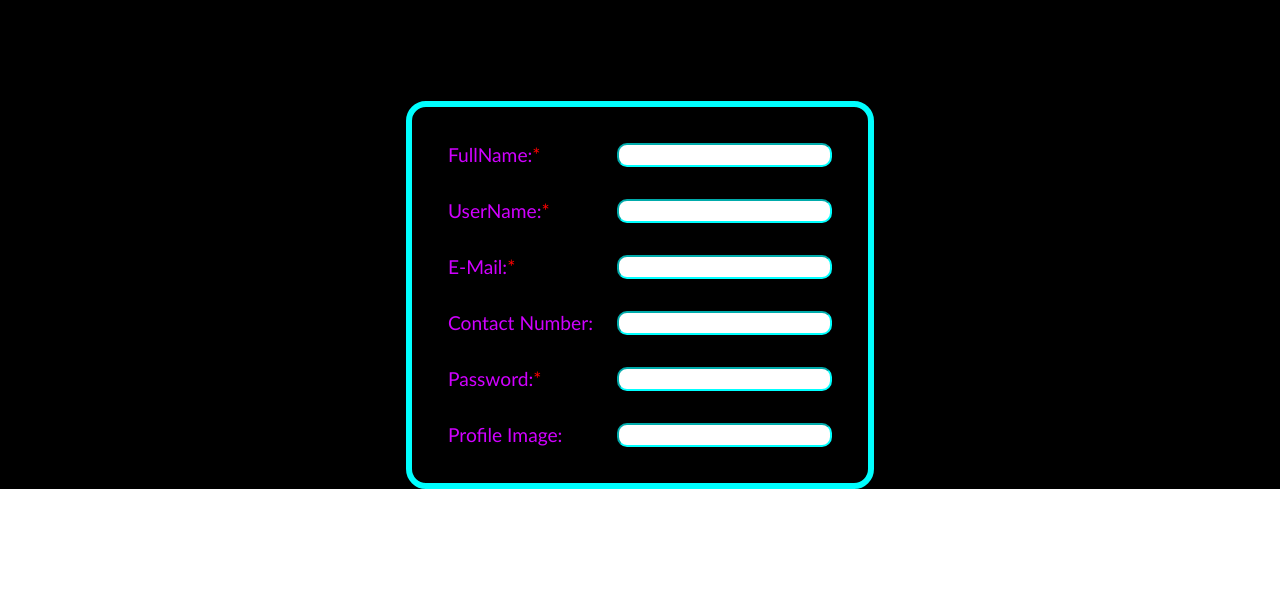
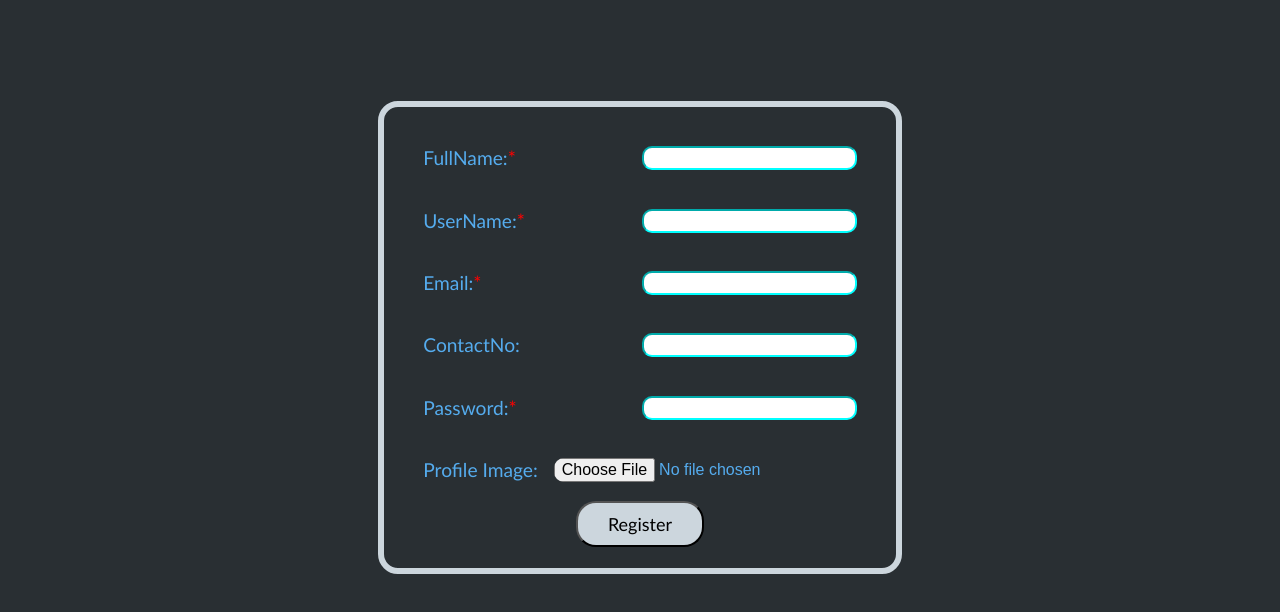
Before and after one commit to Yodawgz0/assessment-todo, a React (Create React App) app: page / in a window 1280 px wide. Shown: the top 612 px of the page. Built offline with nearby package versions, Linux system fonts and the light colour scheme.

Commit message:
adding validations and refactor

```diff
--- a/src/App.css
+++ b/src/App.css
@@ -2,5 +2,4 @@
   text-align: center;
   display: flex;
   justify-content: center;
-  background-color: black;
 }
--- /dev/null
+++ b/src/components/RegPage/RegInput.js
@@ -0,0 +1,35 @@
+import React from "react";
+import "../../styles/regPageStyle.scss";
+
+export default function RegInput({
+  title,
+  formVals,
+  setFormVals,
+  mandateText,
+  pattern,
+  type = "text",
+}) {
+  return (
+    <div className="regContainer__form__element">
+      <label
+        className={
+          "regContainer__form__element__label" +
+          (mandateText ? " mandateText" : "")
+        }
+      >
+        {title}:
+      </label>
+      <input
+        className="regContainer__form__element__input"
+        type={type}
+        name={title}
+        id={title}
+        maxlength="30"
+        pattern={pattern}
+        required={mandateText}
+        value={formVals[title]}
+        onChange={(e) => setFormVals({ ...formVals, [title]: e.target.value })}
+      />
+    </div>
+  );
+}
--- a/src/index.css
+++ b/src/index.css
@@ -1,13 +1,14 @@
 body {
   margin: 0;
-  font-family: -apple-system, BlinkMacSystemFont, 'Segoe UI', 'Roboto', 'Oxygen',
-    'Ubuntu', 'Cantarell', 'Fira Sans', 'Droid Sans', 'Helvetica Neue',
+  font-family: -apple-system, BlinkMacSystemFont, "Segoe UI", "Roboto", "Oxygen",
+    "Ubuntu", "Cantarell", "Fira Sans", "Droid Sans", "Helvetica Neue",
     sans-serif;
   -webkit-font-smoothing: antialiased;
   -moz-osx-font-smoothing: grayscale;
+  background-color: #292f33;
 }
 
 code {
-  font-family: source-code-pro, Menlo, Monaco, Consolas, 'Courier New',
+  font-family: source-code-pro, Menlo, Monaco, Consolas, "Courier New",
     monospace;
 }
--- a/src/pages/RegPage.js
+++ b/src/pages/RegPage.js
@@ -1,81 +1,77 @@
-import React from "react";
+import React, { useState } from "react";
 import "../styles/regPageStyle.scss";
+import RegInput from "../components/RegPage/RegInput";
 
 const RegPage = () => {
+  const [formVals, setFormVals] = useState({
+    FullName: "",
+    UserName: "",
+    Email: "",
+    ContactNo: "",
+    Password: "",
+  });
+
+  const handleSubmit = (event) => {
+    event.preventDefault();
+    console.log(formVals);
+  };
   return (
     <div className="regContainer">
-      <form className="regContainer__form">
-        <div className="regContainer__form__element">
-          <label className="regContainer__form__element__label mandateText">
-            FullName:
-          </label>
-          <input
-            className="regContainer__form__element__input"
-            type="text"
-            name="FullName"
-            id="FullName"
-          />
-        </div>
-        <div className="regContainer__form__element">
-          <label className="regContainer__form__element__label mandateText">
-            UserName:
-          </label>
-          <input
-            className="regContainer__form__element__input "
-            type="text"
-            name="UserName"
-            id="UserName"
-            required
-          />
-        </div>
-        <div className="regContainer__form__element">
-          <label className="regContainer__form__element__label mandateText">
-            E-Mail:
-          </label>
-          <input
-            className="regContainer__form__element__input"
-            type="text"
-            name="E-Mail"
-            id="E-Mail"
-            required
-          />
-        </div>
-        <div className="regContainer__form__element">
-          <label className="regContainer__form__element__label">
-            Contact Number:
-          </label>
-          <input
-            className="regContainer__form__element__input"
-            type="text"
-            name="Contact Number"
-            id="Contact Number"
-            required
-          />
-        </div>
-        <div className="regContainer__form__element">
-          <label className="regContainer__form__element__label mandateText">
-            Password:
-          </label>
-          <input
-            className="regContainer__form__element__input"
-            type="text"
-            name="Password"
-            id="Password"
-            required
-          />
-        </div>
+      <form className="regContainer__form" onSubmit={handleSubmit}>
+        <RegInput
+          title="FullName"
+          inputkey="FullName"
+          formVals={formVals}
+          setFormVals={setFormVals}
+          mandateText={true}
+          pattern="[A-Za-z]"
+        />
+        <RegInput
+          title="UserName"
+          formVals={formVals}
+          setFormVals={setFormVals}
+          mandateText={true}
+        />
+        <RegInput
+          title="Email"
+          formVals={formVals}
+          setFormVals={setFormVals}
+          mandateText={true}
+          pattern="[^@\s]+@[^@\s]+\.[^@\s]+"
+        />
+        <RegInput
+          title="ContactNo"
+          formVals={formVals}
+          type="number"
+          setFormVals={setFormVals}
+          mandateText={false}
+          pattern="[\d]{10}"
+        />
+        <RegInput
+          title="Password"
+          formVals={formVals}
+          setFormVals={setFormVals}
+          mandateText={true}
+          type="Password"
+        />
         <div className="regContainer__form__element">
           <label className="regContainer__form__element__label">
             Profile Image:
           </label>
           <input
+            accept="image/*, application/pdf"
             className="regContainer__form__element__input"
-            type="text"
+            id="Profile Image"
+            type="file"
+            disabled={false}
             name="Profile Image"
-            id="Profile Image"
-            required
           />
         </div>
+        <button className="regContainer__form__submitButton">
+          <span className="regContainer__form__submitButton__text">
+            Register
+          </span>
+        </button>
       </form>
     </div>
   );
--- a/src/styles/regPageStyle.scss
+++ b/src/styles/regPageStyle.scss
@@ -2,19 +2,19 @@
   margin-top: 10ch;
   border-width: 6px;
   border-radius: 20px;
-  border-color: aqua;
+  border-color: #ccd6dd;
   padding: 2ch;
   border-style: solid;
-  color: rgb(208, 0, 255);
+  color: #55acee;
   &__form {
     flex-direction: column;
 
     &__element {
-      padding: 1em;
+      padding: 1.2em;
       display: flex;
       justify-content: space-between;
       &__label {
-        margin-right: 1.5rem;
+        margin-right: 1rem;
         font-family: "Gill Sans", "Gill Sans MT", Calibri, "Trebuchet MS",
           sans-serif;
         font-size: larger;
@@ -23,7 +23,33 @@
         font-size: medium;
         border-radius: 10px;
         border-color: aqua;
+        text-align: center;
       }
+    }
+    &__submitButton {
+      background-color: #ccd6dd;
+      border-radius: 20px;
+      padding: 10px 30px 10px 30px;
+      cursor: pointer;
+      &__text {
+        color: rgb(0, 0, 0);
+        font-family: "Gill Sans", "Gill Sans MT", Calibri, "Trebuchet MS",
+          sans-serif;
+        font-size: large;
+      }
+    }
+    &__submitButton:focus {
+      box-shadow: #d6d6e7 0 0 0 1.5px inset, rgba(45, 35, 66, 0.4) 0 2px 4px,
+        rgba(45, 35, 66, 0.3) 0 7px 13px -3px, #d6d6e7 0 -3px 0 inset;
+    }
+    &__submitButton:hover {
+      box-shadow: rgba(245, 245, 245, 0.4) 0 4px 8px,
+        rgba(255, 255, 255, 0.3) 0 7px 13px -3px, #d6d6e7 0 -3px 0 inset;
+      transform: translateY(-2px);
+    }
+    &__submitButton:active {
+      box-shadow: #55acee 0 3px 7px inset;
+      transform: translateY(1px);
     }
   }
 }
@@ -32,3 +58,9 @@
   content: "*";
   color: red;
 }
+
+input::-webkit-outer-spin-button,
+input::-webkit-inner-spin-button {
+  -webkit-appearance: none;
+  margin: 0;
+}
```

→ ASSIGNMENT:
Give back the whole listing exactly as it stands. Drop every picture.

→ SOLVED EXERCISE:
Before and after one commit to Yodawgz0/assessment-todo, a React (Create React App) app: page / in a window 1280 px wide. Shown: the top 612 px of the page. Built offline with nearby package versions, Linux system fonts and the light colour scheme.

Commit message:
adding validations and refactor

```diff
--- a/src/App.css
+++ b/src/App.css
@@ -2,5 +2,4 @@
   text-align: center;
   display: flex;
   justify-content: center;
-  background-color: black;
 }
--- /dev/null
+++ b/src/components/RegPage/RegInput.js
@@ -0,0 +1,35 @@
+import React from "react";
+import "../../styles/regPageStyle.scss";
+
+export default function RegInput({
+  title,
+  formVals,
+  setFormVals,
+  mandateText,
+  pattern,
+  type = "text",
+}) {
+  return (
+    <div className="regContainer__form__element">
+      <label
+        className={
+          "regContainer__form__element__label" +
+          (mandateText ? " mandateText" : "")
+        }
+      >
+        {title}:
+      </label>
+      <input
+        className="regContainer__form__element__input"
+        type={type}
+        name={title}
+        id={title}
+        maxlength="30"
+        pattern={pattern}
+        required={mandateText}
+        value={formVals[title]}
+        onChange={(e) => setFormVals({ ...formVals, [title]: e.target.value })}
+      />
+    </div>
+  );
+}
--- a/src/index.css
+++ b/src/index.css
@@ -1,13 +1,14 @@
 body {
   margin: 0;
-  font-family: -apple-system, BlinkMacSystemFont, 'Segoe UI', 'Roboto', 'Oxygen',
-    'Ubuntu', 'Cantarell', 'Fira Sans', 'Droid Sans', 'Helvetica Neue',
+  font-family: -apple-system, BlinkMacSystemFont, "Segoe UI", "Roboto", "Oxygen",
+    "Ubuntu", "Cantarell", "Fira Sans", "Droid Sans", "Helvetica Neue",
     sans-serif;
   -webkit-font-smoothing: antialiased;
   -moz-osx-font-smoothing: grayscale;
+  background-color: #292f33;
 }
 
 code {
-  font-family: source-code-pro, Menlo, Monaco, Consolas, 'Courier New',
+  font-family: source-code-pro, Menlo, Monaco, Consolas, "Courier New",
     monospace;
 }
--- a/src/pages/RegPage.js
+++ b/src/pages/RegPage.js
@@ -1,81 +1,77 @@
-import React from "react";
+import React, { useState } from "react";
 import "../styles/regPageStyle.scss";
+import RegInput from "../components/RegPage/RegInput";
 
 const RegPage = () => {
+  const [formVals, setFormVals] = useState({
+    FullName: "",
+    UserName: "",
+    Email: "",
+    ContactNo: "",
+    Password: "",
+  });
+
+  const handleSubmit = (event) => {
+    event.preventDefault();
+    console.log(formVals);
+  };
   return (
     <div className="regContainer">
-      <form className="regContainer__form">
-        <div className="regContainer__form__element">
-          <label className="regContainer__form__element__label mandateText">
-            FullName:
-          </label>
-          <input
-            className="regContainer__form__element__input"
-            type="text"
-            name="FullName"
-            id="FullName"
-          />
-        </div>
-        <div className="regContainer__form__element">
-          <label className="regContainer__form__element__label mandateText">
-            UserName:
-          </label>
-          <input
-            className="regContainer__form__element__input "
-            type="text"
-            name="UserName"
-            id="UserName"
-            required
-          />
-        </div>
-        <div className="regContainer__form__element">
-          <label className="regContainer__form__element__label mandateText">
-            E-Mail:
-          </label>
-          <input
-            className="regContainer__form__element__input"
-            type="text"
-            name="E-Mail"
-            id="E-Mail"
-            required
-          />
-        </div>
-        <div className="regContainer__form__element">
-          <label className="regContainer__form__element__label">
-            Contact Number:
-          </label>
-          <input
-            className="regContainer__form__element__input"
-            type="text"
-            name="Contact Number"
-            id="Contact Number"
-            required
-          />
-        </div>
-        <div className="regContainer__form__element">
-          <label className="regContainer__form__element__label mandateText">
-            Password:
-          </label>
-          <input
-            className="regContainer__form__element__input"
-            type="text"
-            name="Password"
-            id="Password"
-            required
-          />
-        </div>
+      <form className="regContainer__form" onSubmit={handleSubmit}>
+        <RegInput
+          title="FullName"
+          inputkey="FullName"
+          formVals={formVals}
+          setFormVals={setFormVals}
+          mandateText={true}
+          pattern="[A-Za-z]"
+        />
+        <RegInput
+          title="UserName"
+          formVals={formVals}
+          setFormVals={setFormVals}
+          mandateText={true}
+        />
+        <RegInput
+          title="Email"
+          formVals={formVals}
+          setFormVals={setFormVals}
+          mandateText={true}
+          pattern="[^@\s]+@[^@\s]+\.[^@\s]+"
+        />
+        <RegInput
+          title="ContactNo"
+          formVals={formVals}
+          type="number"
+          setFormVals={setFormVals}
+          mandateText={false}
+          pattern="[\d]{10}"
+        />
+        <RegInput
+          title="Password"
+          formVals={formVals}
+          setFormVals={setFormVals}
+          mandateText={true}
+          type="Password"
+        />
         <div className="regContainer__form__element">
           <label className="regContainer__form__element__label">
             Profile Image:
           </label>
           <input
+            accept="image/*, application/pdf"
             className="regContainer__form__element__input"
-            type="text"
+            id="Profile Image"
+            type="file"
+            disabled={false}
             name="Profile Image"
-            id="Profile Image"
-            required
           />
         </div>
+        <button className="regContainer__form__submitButton">
+          <span className="regContainer__form__submitButton__text">
+            Register
+          </span>
+        </button>
       </form>
     </div>
   );
--- a/src/styles/regPageStyle.scss
+++ b/src/styles/regPageStyle.scss
@@ -2,19 +2,19 @@
   margin-top: 10ch;
   border-width: 6px;
   border-radius: 20px;
-  border-color: aqua;
+  border-color: #ccd6dd;
   padding: 2ch;
   border-style: solid;
-  color: rgb(208, 0, 255);
+  color: #55acee;
   &__form {
     flex-direction: column;
 
     &__element {
-      padding: 1em;
+      padding: 1.2em;
       display: flex;
       justify-content: space-between;
       &__label {
-        margin-right: 1.5rem;
+        margin-right: 1rem;
         font-family: "Gill Sans", "Gill Sans MT", Calibri, "Trebuchet MS",
           sans-serif;
         font-size: larger;
@@ -23,7 +23,33 @@
         font-size: medium;
         border-radius: 10px;
         border-color: aqua;
+        text-align: center;
       }
+    }
+    &__submitButton {
+      background-color: #ccd6dd;
+      border-radius: 20px;
+      padding: 10px 30px 10px 30px;
+      cursor: pointer;
+      &__text {
+        color: rgb(0, 0, 0);
+        font-family: "Gill Sans", "Gill Sans MT", Calibri, "Trebuchet MS",
+          sans-serif;
+        font-size: large;
+      }
+    }
+    &__submitButton:focus {
+      box-shadow: #d6d6e7 0 0 0 1.5px inset, rgba(45, 35, 66, 0.4) 0 2px 4px,
+        rgba(45, 35, 66, 0.3) 0 7px 13px -3px, #d6d6e7 0 -3px 0 inset;
+    }
+    &__submitButton:hover {
+      box-shadow: rgba(245, 245, 245, 0.4) 0 4px 8px,
+        rgba(255, 255, 255, 0.3) 0 7px 13px -3px, #d6d6e7 0 -3px 0 inset;
+      transform: translateY(-2px);
+    }
+    &__submitButton:active {
+      box-shadow: #55acee 0 3px 7px inset;
+      transform: translateY(1px);
     }
   }
 }
@@ -32,3 +58,9 @@
   content: "*";
   color: red;
 }
+
+input::-webkit-outer-spin-button,
+input::-webkit-inner-spin-button {
+  -webkit-appearance: none;
+  margin: 0;
+}
```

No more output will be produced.